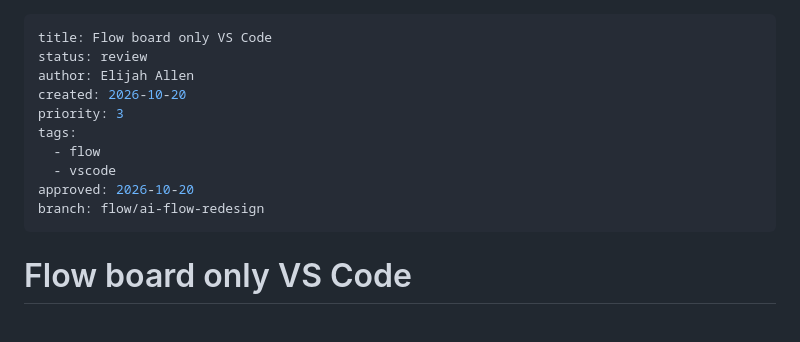
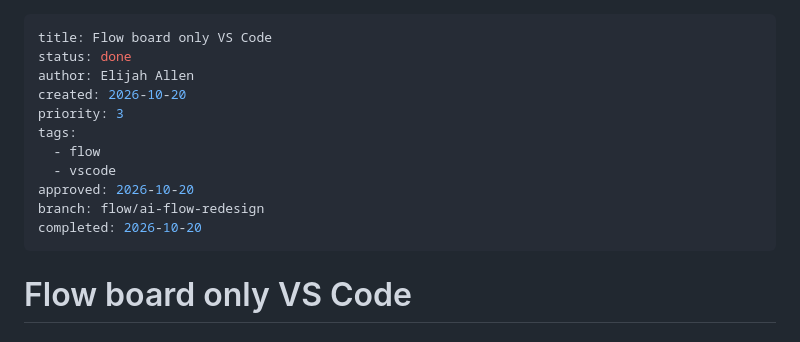
Before and after one commit to availabooks/mdpm, a Markdown page: tasks/flow/flow-board-only-vs-code.md, the part around the change. Rendered like a GitHub page.

Commit message:
Accept the three flow ideas
Marked done in VS Code; mdpm migrate turned their task-era end: into completed:.

Co-Authored-By: Claude Opus 5.5 <noreply@anthropic.com>

```diff
--- a/tasks/flow/flow-board-only-vs-code.md
+++ b/tasks/flow/flow-board-only-vs-code.md
@@ -1,6 +1,6 @@
 ---
 title: Flow board only VS Code
-status: review
+status: done
 author: Elijah Allen
 created: 2026-10-20
 priority: 3
@@ -9,6 +9,7 @@ tags:
   - vscode
 approved: 2026-10-20
 branch: flow/ai-flow-redesign
+completed: 2026-10-20
 ---
 
 # Flow board only VS Code
```
Also changed, not shown: tasks/flow/flow-model-commands-and-migration.md (+2 -1 lines), tasks/flow/flow-runner-one-idea-at-a-time.md (+2 -1 lines).
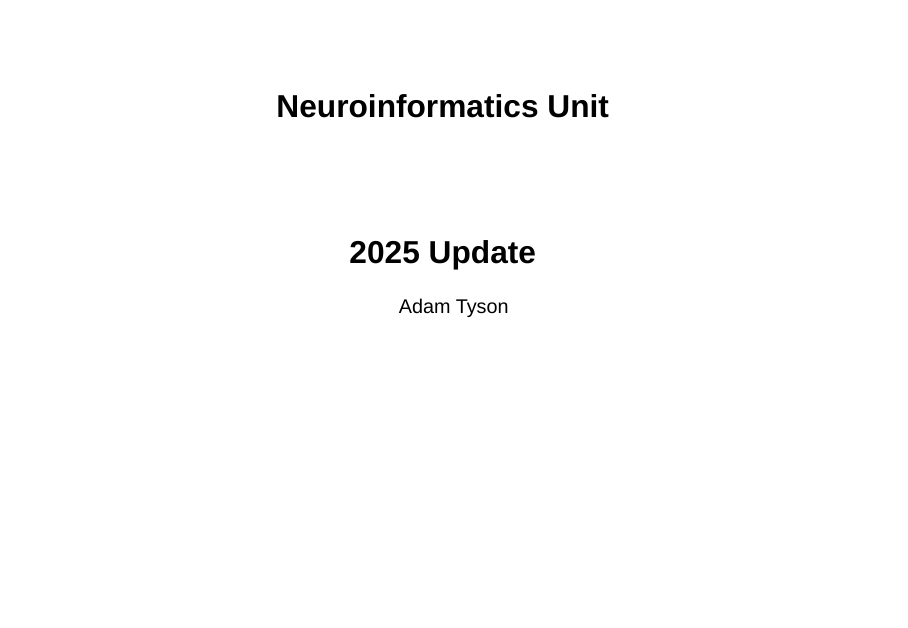
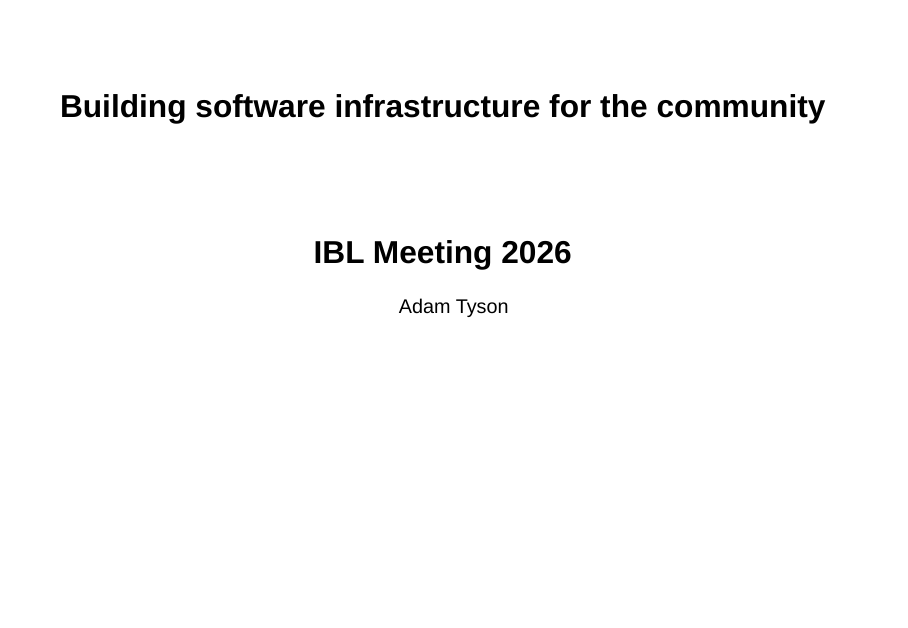
Before and after one commit to neuroinformatics-unit/slides-ibl-2026, a Quarto document (index.qmd): page 1 of 49. Rendered offline with R 4.5, knitr and Pandoc in place of Quarto, with nearby package versions; drawn as Slidy slides in place of the format the file asks for.

Commit message:
Update title

```diff
--- a/index.qmd
+++ b/index.qmd
@@ -1,10 +1,10 @@
 ---
-title: Neuroinformatics Unit
-subtitle: 2025 Update
+title: Building software infrastructure for the community
+subtitle: IBL Meeting 2026
 author: Adam Tyson
 format:
   revealjs:
-    footer: "2025-11-07"
+    footer: "2026-05"
 my-custom-stuff:
    my-reuseable-variable: "I can use this wherever I want in the markdown, and change it in only once place :)"
 ---
```
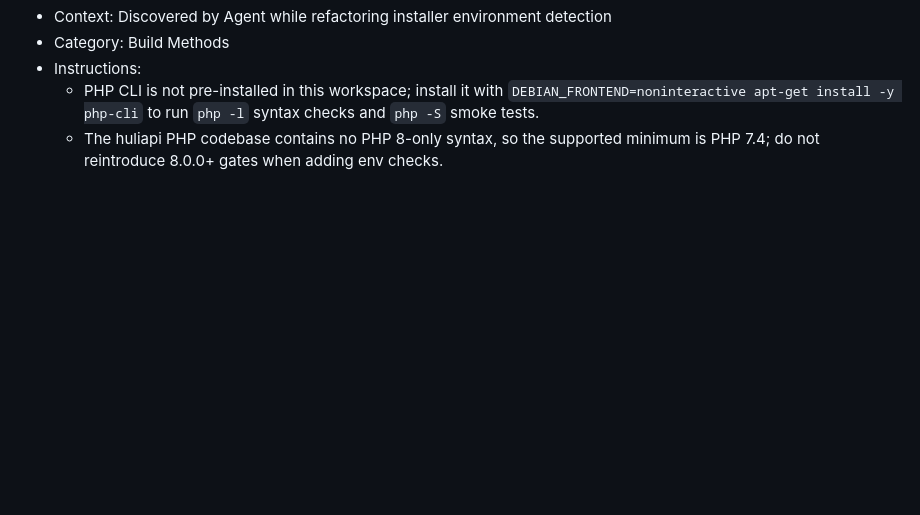
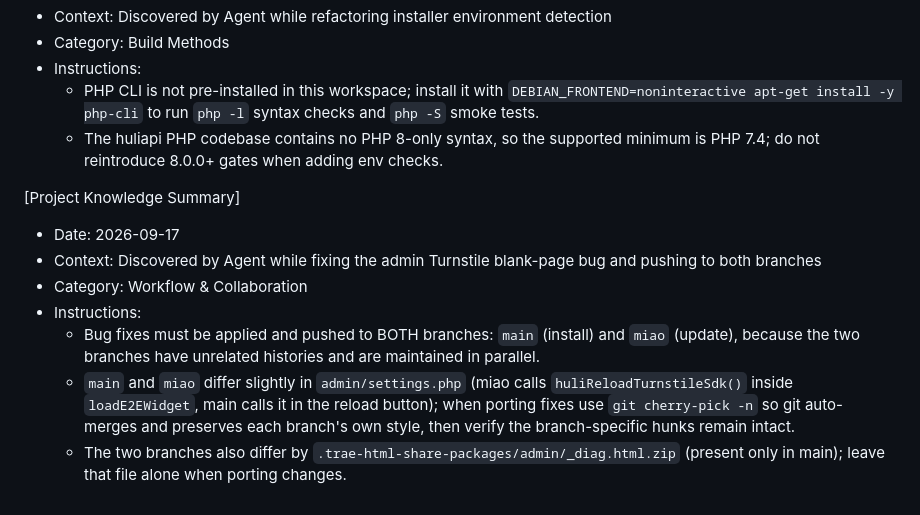
Before and after one commit to huliaiya/huliapi, a Markdown page: .monkeycode/MEMORY.md, the part around the change. Rendered like a GitHub page; blank space fills up the shorter version.

Commit message:
chore: 记录 main/miao 双分支同步与移植注意事项 Co-authored-by: monkeycode-ai <monkeycode-ai@chaitin.com>

```diff
--- a/.monkeycode/MEMORY.md
+++ b/.monkeycode/MEMORY.md
@@ -58,3 +58,12 @@ Entries discovered by the Agent during task execution should follow this format:
 - Instructions:
   - PHP CLI is not pre-installed in this workspace; install it with `DEBIAN_FRONTEND=noninteractive apt-get install -y php-cli` to run `php -l` syntax checks and `php -S` smoke tests.
   - The huliapi PHP codebase contains no PHP 8-only syntax, so the supported minimum is PHP 7.4; do not reintroduce 8.0.0+ gates when adding env checks.
+
+[Project Knowledge Summary]
+- Date: 2026-09-17
+- Context: Discovered by Agent while fixing the admin Turnstile blank-page bug and pushing to both branches
+- Category: Workflow & Collaboration
+- Instructions:
+  - Bug fixes must be applied and pushed to BOTH branches: `main` (install) and `miao` (update), because the two branches have unrelated histories and are maintained in parallel.
+  - `main` and `miao` differ slightly in `admin/settings.php` (miao calls `huliReloadTurnstileSdk()` inside `loadE2EWidget`, main calls it in the reload button); when porting fixes use `git cherry-pick -n` so git auto-merges and preserves each branch's own style, then verify the branch-specific hunks remain intact.
+  - The two branches also differ by `.trae-html-share-packages/admin/_diag.html.zip` (present only in main); leave that file alone when porting changes.
```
===
◆ **Problem**
The lines to show are those in the data above that include "completed".

◆ **Written response**
Marked done in VS Code; mdpm migrate turned their task-era end: into completed:.
+completed: 2026-10-20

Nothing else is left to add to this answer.